VANCOUVER -- Vancouver school trustees will be drafting a motion to review police in schools after elementary school teachers voted against inviting VPD or RCMP officers to school events.

The motion comes amidst North America-wide protests that have drawn attention to police brutality and racial profiling of Black and Indigenous people. The protests were initially sparked by the death of George Floyd at the hands of police in Minneapolis, but quickly spread to other countries.

On Tuesday, members of the Vancouver Elementary School Teachers Association passed a motion that called for “no VPD or RCMP officers be invited to school events and that members no longer plan or attend events where VPD or RCMP officers are invited, until both organizations take clear steps to address the disproportionate repression of Black, Indigenous and People of Colour.”
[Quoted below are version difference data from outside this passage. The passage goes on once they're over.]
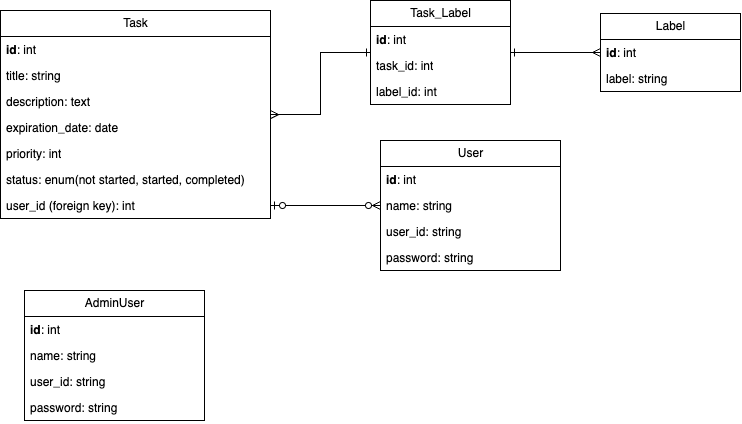
Before: myapp/docs/ER.png, a diagram exported from draw.io (Fablic/training). Source tidied: cells renumbered, new cells last; positions are measured from the earlier drawing's top-left corner, leaving out a move shared by most shapes.
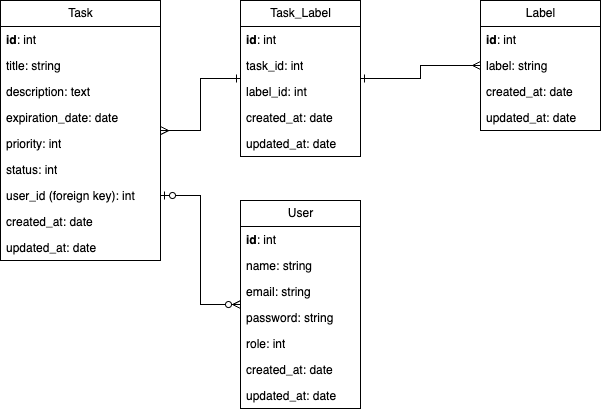
The same diagram one commit later.

The edit, as a diff of the source:
```diff
@@ -6,85 +6,97 @@
       <mxGeometry relative="1" as="geometry" />
     </mxCell>
     <mxCell id="3" value="Task" style="swimlane;fontStyle=0;horizontal=1;startSize=26;fillColor=none;html=1;" parent="1" vertex="1">
-      <mxGeometry y="10" width="270" height="208" as="geometry" />
+      <mxGeometry x="110" y="10" width="160" height="260" as="geometry" />
     </mxCell>
     <mxCell id="4" value="&lt;b&gt;id&lt;/b&gt;: int" style="text;strokeColor=none;fillColor=none;align=left;verticalAlign=top;spacingLeft=4;spacingRight=4;overflow=hidden;whiteSpace=wrap;html=1;" parent="3" vertex="1">
-      <mxGeometry y="26" width="270" height="26" as="geometry" />
+      <mxGeometry y="26" width="160" height="26" as="geometry" />
     </mxCell>
     <mxCell id="5" value="title: string" style="text;strokeColor=none;fillColor=none;align=left;verticalAlign=top;spacingLeft=4;spacingRight=4;overflow=hidden;whiteSpace=wrap;html=1;" parent="3" vertex="1">
-      <mxGeometry y="52" width="270" height="26" as="geometry" />
+      <mxGeometry y="52" width="160" height="26" as="geometry" />
     </mxCell>
     <mxCell id="6" value="description: text" style="text;strokeColor=none;fillColor=none;align=left;verticalAlign=top;spacingLeft=4;spacingRight=4;overflow=hidden;whiteSpace=wrap;html=1;" parent="3" vertex="1">
-      <mxGeometry y="78" width="270" height="26" as="geometry" />
+      <mxGeometry y="78" width="160" height="26" as="geometry" />
     </mxCell>
     <mxCell id="7" value="expiration_date: date" style="text;strokeColor=none;fillColor=none;align=left;verticalAlign=top;spacingLeft=4;spacingRight=4;overflow=hidden;whiteSpace=wrap;html=1;" parent="3" vertex="1">
-      <mxGeometry y="104" width="270" height="26" as="geometry" />
+      <mxGeometry y="104" width="160" height="26" as="geometry" />
     </mxCell>
     <mxCell id="8" value="priority: int" style="text;strokeColor=none;fillColor=none;align=left;verticalAlign=top;spacingLeft=4;spacingRight=4;overflow=hidden;whiteSpace=wrap;html=1;" parent="3" vertex="1">
-      <mxGeometry y="130" width="270" height="26" as="geometry" />
+      <mxGeometry y="130" width="160" height="26" as="geometry" />
     </mxCell>
-    <mxCell id="9" value="status: enum(not started, started, completed)" style="text;strokeColor=none;fillColor=none;align=left;verticalAlign=top;spacingLeft=4;spacingRight=4;overflow=hidden;whiteSpace=wrap;html=1;" parent="3" vertex="1">
-      <mxGeometry y="156" width="270" height="26" as="geometry" />
+    <mxCell id="9" value="status: int" style="text;strokeColor=none;fillColor=none;align=left;verticalAlign=top;spacingLeft=4;spacingRight=4;overflow=hidden;whiteSpace=wrap;html=1;" parent="3" vertex="1">
+      <mxGeometry y="156" width="160" height="26" as="geometry" />
     </mxCell>
     <mxCell id="10" value="user_id (foreign key): int" style="text;strokeColor=none;fillColor=none;align=left;verticalAlign=top;spacingLeft=4;spacingRight=4;overflow=hidden;points=[[0,0.5],[1,0.5]];portConstraint=eastwest;whiteSpace=wrap;html=1;" parent="3" vertex="1">
-      <mxGeometry y="182" width="270" height="26" as="geometry" />
+      <mxGeometry y="182" width="160" height="26" as="geometry" />
     </mxCell>
+    <mxCell id="30" value="created_at: date" style="text;strokeColor=none;fillColor=none;align=left;verticalAlign=top;spacingLeft=4;spacingRight=4;overflow=hidden;whiteSpace=wrap;html=1;" parent="3" vertex="1">
+      <mxGeometry y="208" width="160" height="26" as="geometry" />
+    </mxCell>
+    <mxCell id="31" value="updated_at: date" style="text;strokeColor=none;fillColor=none;align=left;verticalAlign=top;spacingLeft=4;spacingRight=4;overflow=hidden;whiteSpace=wrap;html=1;" parent="3" vertex="1">
+      <mxGeometry y="234" width="160" height="26" as="geometry" />
+    </mxCell>
     <mxCell id="11" value="Label" style="swimlane;fontStyle=0;horizontal=1;startSize=26;fillColor=none;html=1;" parent="1" vertex="1">
-      <mxGeometry x="600" y="13" width="140" height="78" as="geometry" />
+      <mxGeometry x="590" y="10" width="120" height="130" as="geometry" />
     </mxCell>
     <mxCell id="12" value="&lt;b&gt;id&lt;/b&gt;: int" style="text;strokeColor=none;fillColor=none;align=left;verticalAlign=top;spacingLeft=4;spacingRight=4;overflow=hidden;whiteSpace=wrap;html=1;" parent="11" vertex="1">
-      <mxGeometry y="26" width="140" height="26" as="geometry" />
+      <mxGeometry y="26" width="120" height="26" as="geometry" />
     </mxCell>
     <mxCell id="13" value="label: string" style="text;strokeColor=none;fillColor=none;align=left;verticalAlign=top;spacingLeft=4;spacingRight=4;overflow=hidden;whiteSpace=wrap;html=1;" parent="11" vertex="1">
-      <mxGeometry y="52" width="140" height="26" as="geometry" />
+      <mxGeometry y="52" width="120" height="26" as="geometry" />
     </mxCell>
+    <mxCell id="32" value="created_at: date" style="text;strokeColor=none;fillColor=none;align=left;verticalAlign=top;spacingLeft=4;spacingRight=4;overflow=hidden;whiteSpace=wrap;html=1;" parent="11" vertex="1">
+      <mxGeometry y="78" width="120" height="26" as="geometry" />
+    </mxCell>
+    <mxCell id="33" value="updated_at: date" style="text;strokeColor=none;fillColor=none;align=left;verticalAlign=top;spacingLeft=4;spacingRight=4;overflow=hidden;whiteSpace=wrap;html=1;" parent="11" vertex="1">
+      <mxGeometry y="104" width="120" height="26" as="geometry" />
+    </mxCell>
     <mxCell id="14" value="User" style="swimlane;fontStyle=0;horizontal=1;startSize=26;fillColor=none;html=1;" parent="1" vertex="1">
-      <mxGeometry x="380" y="140" width="180" height="130" as="geometry" />
+      <mxGeometry x="350" y="210" width="120" height="208" as="geometry" />
     </mxCell>
     <mxCell id="15" value="&lt;b&gt;id&lt;/b&gt;: int" style="text;strokeColor=none;fillColor=none;align=left;verticalAlign=top;spacingLeft=4;spacingRight=4;overflow=hidden;whiteSpace=wrap;html=1;" parent="14" vertex="1">
-      <mxGeometry y="26" width="180" height="26" as="geometry" />
+      <mxGeometry y="26" width="120" height="26" as="geometry" />
     </mxCell>
     <mxCell id="16" value="name: string" style="text;strokeColor=none;fillColor=none;align=left;verticalAlign=top;spacingLeft=4;spacingRight=4;overflow=hidden;whiteSpace=wrap;html=1;" parent="14" vertex="1">
-      <mxGeometry y="52" width="180" height="26" as="geometry" />
+      <mxGeometry y="52" width="120" height="26" as="geometry" />
     </mxCell>
-    <mxCell id="17" value="user_id: string" style="text;strokeColor=none;fillColor=none;align=left;verticalAlign=top;spacingLeft=4;spacingRight=4;overflow=hidden;whiteSpace=wrap;html=1;" parent="14" vertex="1">
-      <mxGeometry y="78" width="180" height="26" as="geometry" />
+    <mxCell id="17" value="email: string" style="text;strokeColor=none;fillColor=none;align=left;verticalAlign=top;spacingLeft=4;spacingRight=4;overflow=hidden;whiteSpace=wrap;html=1;" parent="14" vertex="1">
+      <mxGeometry y="78" width="120" height="26" as="geometry" />
     </mxCell>
     <mxCell id="18" value="password: string" style="text;strokeColor=none;fillColor=none;align=left;verticalAlign=top;spacingLeft=4;spacingRight=4;overflow=hidden;whiteSpace=wrap;html=1;" parent="14" vertex="1">
-      <mxGeometry y="104" width="180" height="26" as="geometry" />
+      <mxGeometry y="104" width="120" height="26" as="geometry" />
     </mxCell>
+    <mxCell id="34" value="role: int" style="text;strokeColor=none;fillColor=none;align=left;verticalAlign=top;spacingLeft=4;spacingRight=4;overflow=hidden;whiteSpace=wrap;html=1;" parent="14" vertex="1">
+      <mxGeometry y="130" width="120" height="26" as="geometry" />
+    </mxCell>
+    <mxCell id="35" value="created_at: date" style="text;strokeColor=none;fillColor=none;align=left;verticalAlign=top;spacingLeft=4;spacingRight=4;overflow=hidden;whiteSpace=wrap;html=1;" parent="14" vertex="1">
+      <mxGeometry y="156" width="120" height="26" as="geometry" />
+    </mxCell>
+    <mxCell id="36" value="updated_at: date" style="text;strokeColor=none;fillColor=none;align=left;verticalAlign=top;spacingLeft=4;spacingRight=4;overflow=hidden;whiteSpace=wrap;html=1;" parent="14" vertex="1">
+      <mxGeometry y="182" width="120" height="26" as="geometry" />
+    </mxCell>
     <mxCell id="19" style="edgeStyle=orthogonalEdgeStyle;rounded=0;jettySize=auto;html=1;endArrow=ERzeroToMany;endFill=0;startArrow=ERzeroToOne;startFill=0;" parent="1" edge="1" source="10" target="14">
       <mxGeometry relative="1" as="geometry" />
     </mxCell>
-    <mxCell id="20" value="AdminUser" style="swimlane;fontStyle=0;horizontal=1;startSize=26;fillColor=none;html=1;" parent="1" vertex="1">
-      <mxGeometry x="24" y="290" width="180" height="130" as="geometry" />
-    </mxCell>
-    <mxCell id="21" value="&lt;b&gt;id&lt;/b&gt;: int" style="text;strokeColor=none;fillColor=none;align=left;verticalAlign=top;spacingLeft=4;spacingRight=4;overflow=hidden;whiteSpace=wrap;html=1;" parent="20" vertex="1">
-      <mxGeometry y="26" width="180" height="26" as="geometry" />
-    </mxCell>
-    <mxCell id="22" value="name: string" style="text;strokeColor=none;fillColor=none;align=left;verticalAlign=top;spacingLeft=4;spacingRight=4;overflow=hidden;whiteSpace=wrap;html=1;" parent="20" vertex="1">
-      <mxGeometry y="52" width="180" height="26" as="geometry" />
-    </mxCell>
-    <mxCell id="23" value="user_id: string" style="text;strokeColor=none;fillColor=none;align=left;verticalAlign=top;spacingLeft=4;spacingRight=4;overflow=hidden;whiteSpace=wrap;html=1;" parent="20" vertex="1">
-      <mxGeometry y="78" width="180" height="26" as="geometry" />
-    </mxCell>
-    <mxCell id="24" value="password: string" style="text;strokeColor=none;fillColor=none;align=left;verticalAlign=top;spacingLeft=4;spacingRight=4;overflow=hidden;whiteSpace=wrap;html=1;" parent="20" vertex="1">
-      <mxGeometry y="104" width="180" height="26" as="geometry" />
-    </mxCell>
     <mxCell id="25" style="edgeStyle=orthogonalEdgeStyle;rounded=0;jettySize=auto;html=1;endArrow=ERmany;endFill=0;startArrow=ERone;startFill=0;" parent="1" edge="1" source="26" target="11">
       <mxGeometry relative="1" as="geometry" />
     </mxCell>
     <mxCell id="26" value="Task_Label" style="swimlane;fontStyle=0;horizontal=1;startSize=26;fillColor=none;html=1;" parent="1" vertex="1">
-      <mxGeometry x="370" width="140" height="104" as="geometry" />
+      <mxGeometry x="350" y="10" width="120" height="156" as="geometry" />
     </mxCell>
     <mxCell id="27" value="&lt;b&gt;id&lt;/b&gt;: int" style="text;strokeColor=none;fillColor=none;align=left;verticalAlign=top;spacingLeft=4;spacingRight=4;overflow=hidden;whiteSpace=wrap;html=1;" parent="26" vertex="1">
-      <mxGeometry y="26" width="140" height="26" as="geometry" />
+      <mxGeometry y="26" width="120" height="26" as="geometry" />
     </mxCell>
     <mxCell id="28" value="task_id: int" style="text;strokeColor=none;fillColor=none;align=left;verticalAlign=top;spacingLeft=4;spacingRight=4;overflow=hidden;whiteSpace=wrap;html=1;" parent="26" vertex="1">
-      <mxGeometry y="52" width="140" height="26" as="geometry" />
+      <mxGeometry y="52" width="120" height="26" as="geometry" />
     </mxCell>
     <mxCell id="29" value="label_id: int" style="text;strokeColor=none;fillColor=none;align=left;verticalAlign=top;spacingLeft=4;spacingRight=4;overflow=hidden;whiteSpace=wrap;html=1;" parent="26" vertex="1">
-      <mxGeometry y="78" width="140" height="26" as="geometry" />
+      <mxGeometry y="78" width="120" height="26" as="geometry" />
     </mxCell>
+    <mxCell id="37" value="created_at: date" style="text;strokeColor=none;fillColor=none;align=left;verticalAlign=top;spacingLeft=4;spacingRight=4;overflow=hidden;whiteSpace=wrap;html=1;" parent="26" vertex="1">
+      <mxGeometry y="104" width="120" height="26" as="geometry" />
+    </mxCell>
+    <mxCell id="38" value="updated_at: date" style="text;strokeColor=none;fillColor=none;align=left;verticalAlign=top;spacingLeft=4;spacingRight=4;overflow=hidden;whiteSpace=wrap;html=1;" parent="26" vertex="1">
+      <mxGeometry y="130" width="120" height="26" as="geometry" />
+    </mxCell>
   </root>
 </mxGraphModel>
```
The chair of the Vancouver School Board, Janet Fraser, said three trustees are in the process of drafting a motion for the next board meeting on Monday that will look at the role of the Vancouver Police Department and RCMP in schools.

The motion will likely call for a suspension of the school liaison officer program during the review, Fraser said.

Yasin Kiraga said he’s heard of many examples where teachers call police to deal with students who are having social or behavioural problems in school. Kiraga, a co-founder of the African Descent Society BC, said it’s a heavy-handed approach. Often when Black students are having problems in school, it’s because of issues like bullying or feeling isolated or marginalized, Kiraga said.

When it comes to police coming into schools to do community outreach, Kiraga said that causes stress and anxiety for many Black students who are already traumatized.

“They have not heard good things about the Vancouver police from their parents, from social media,” Kiraga said. “Especially this time right now, with George Floyd and protests against police brutality everywhere.”

As well as reviewing the role of police in schools, Kiraga said it’s also important to introduce curriculum to teach Black history and culture in B.C. -- something that's currently not a part of the province's curriculum.